A man who paid for the illegal felling of native trees so he could have an unobstructed harbour view from his spa pool has been fined $45,800.
Brian Kent pleaded guilty to breaching the Resource Management Act and the Reserves Act and was sentenced in Tauranga District Court after a disputed facts hearing.
The felled trees were in the Daisy Hardwick Reserve, which is designated as a special ecological area.
Kent is the owner and managing director of Tauranga Boat Sales Limited and his family trust owns a property at Stratford Place Otumoetai which borders the council reserve near the Waikareao Estuary.
Between May 1 and June 26 last year Kent hired self-employed home handyman Michael Cutfield to prune and thin out a stand of mature native trees at the rear of his property adjoining the reserve and his neighbour's address.
Seven pohutukawa about 15m, aged between 20-30 years old, and four 9m tarata aged 15 years old were felled. A branch was cut off an eighth pohutukawa and there was damage to the surrounding vegetation.
The value of the felled trees was almost $63,000.
During the disputed facts hearing, Environment Court Judge Jeff Smith heard evidence from Kent and Cutfield, the latter has also pleaded guilty to the same charges.
Kent claimed he never instructed Cutfield to fell the trees but acknowledged they had discussed pruning and thinning them, and also claimed not to know they had special ecological values despite receiving a letter about it from council in 2009.
Cutfield insisted he had acted under instructions from Kent to thin out and trim the trees so he could have a better visual view of the harbour while seated in his spa pool.
He said he did as instructed and got paid $900 for the job.
Kent's lawyer Michaela Milner unsuccessfully argued for a discharge without conviction, saying he was not the principal offender.

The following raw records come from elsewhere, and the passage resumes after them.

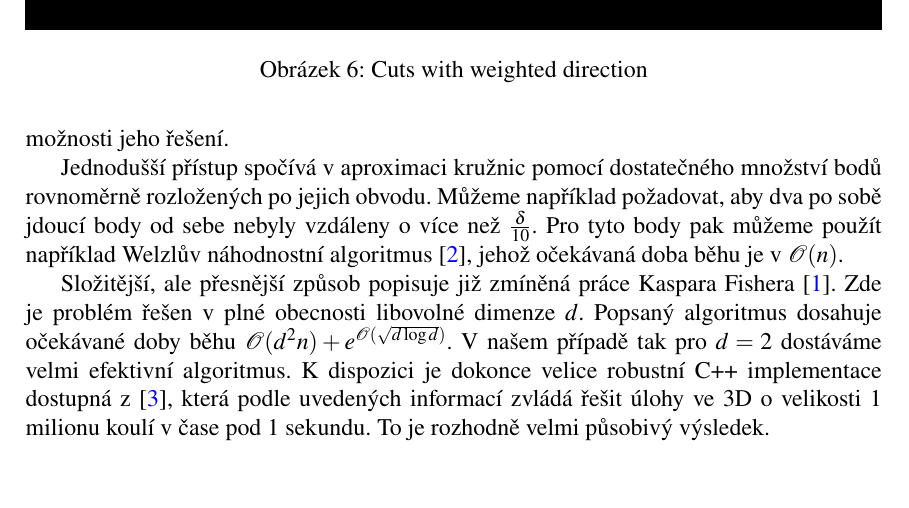
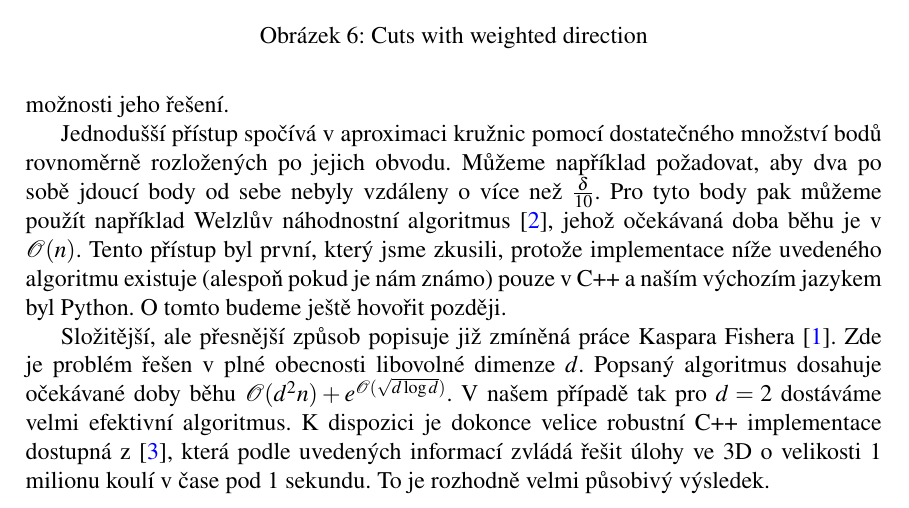
Before and after one commit to JendaPlhak/tunnel-discretizer, a LaTeX thesis (diplomka/Sablona.tex, which reads diplomka/text_prace/03_Kapitola_01.tex): part of page 22 of 25, cut so that both start at the same text, the shorter picture padded with empty space. Compiled offline with pdfLaTeX.

```diff
--- a/diplomka/text_prace/03_Kapitola_01.tex
+++ b/diplomka/text_prace/03_Kapitola_01.tex
@@ -229,7 +229,10 @@
 rovnoměrně rozložených po jejich obvodu. Můžeme například požadovat, aby dva
 po sobě jdoucí body od sebe nebyly vzdáleny o více než $ \frac{\delta}{10} $.
 Pro tyto body pak můžeme použít například Welzlův náhodnostní algoritmus
-\cite{WelzlRandom}, jehož očekávaná doba běhu je v $ \mathcal{O}(n) $.
+\cite{WelzlRandom}, jehož očekávaná doba běhu je v $ \mathcal{O}(n) $. Tento
+přístup byl první, který jsme zkusili, protože implementace níže uvedeného algoritmu
+existuje (alespoň pokud je nám známo) pouze v C++ a naším výchozím jazykem byl
+Python. O tomto budeme ještě hovořit později.
 
 Složitější, ale přesnější způsob popisuje již zmíněná práce Kaspara Fishera
 \cite{FisherBalls}. Zde je problém řešen v plné obecnosti libovolné dimenze $ d $.
```
Also changed, not shown: 1 other file.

The council's lawyer Adam Hopkinson said the total cost of the prosecution was $50,000, which included investigation and legal costs.
The council had also allocated $9300 to try to preserve the felled tree stumps - but the chances of their survival was slim.
Mr Hopkinson said it would take 20-40 years for the canopy to recover to a similar state and asked for a sentence which sent a clear deterrent message to Kent and others.
Judge Jeff Smith told Kent he preferred the evidence of Cutfield, describing him as a "naive, truthful man" who had shown genuine remorse.
"I have absolutely no doubt that the work was carried out under your instigation Mr Kent, and in my view you were the principal actor in this matter," he said.
The judge said his offending was "very serious" and Kent's actions had been reckless as they resulted in significant loss not only in terms of the replacement cost of the trees but he had "imperilled" their chances of survival and damaged an outstanding ecological area.
Judge Smith fined Kent $45,800 plus $265.78 court costs and $226 solicitor's fees, and also ordered him to pay $5000 reparation. He fined Cutfield $1500 and sentenced him to 200 hours' community work after taking into account his lack of ability to pay a larger fine.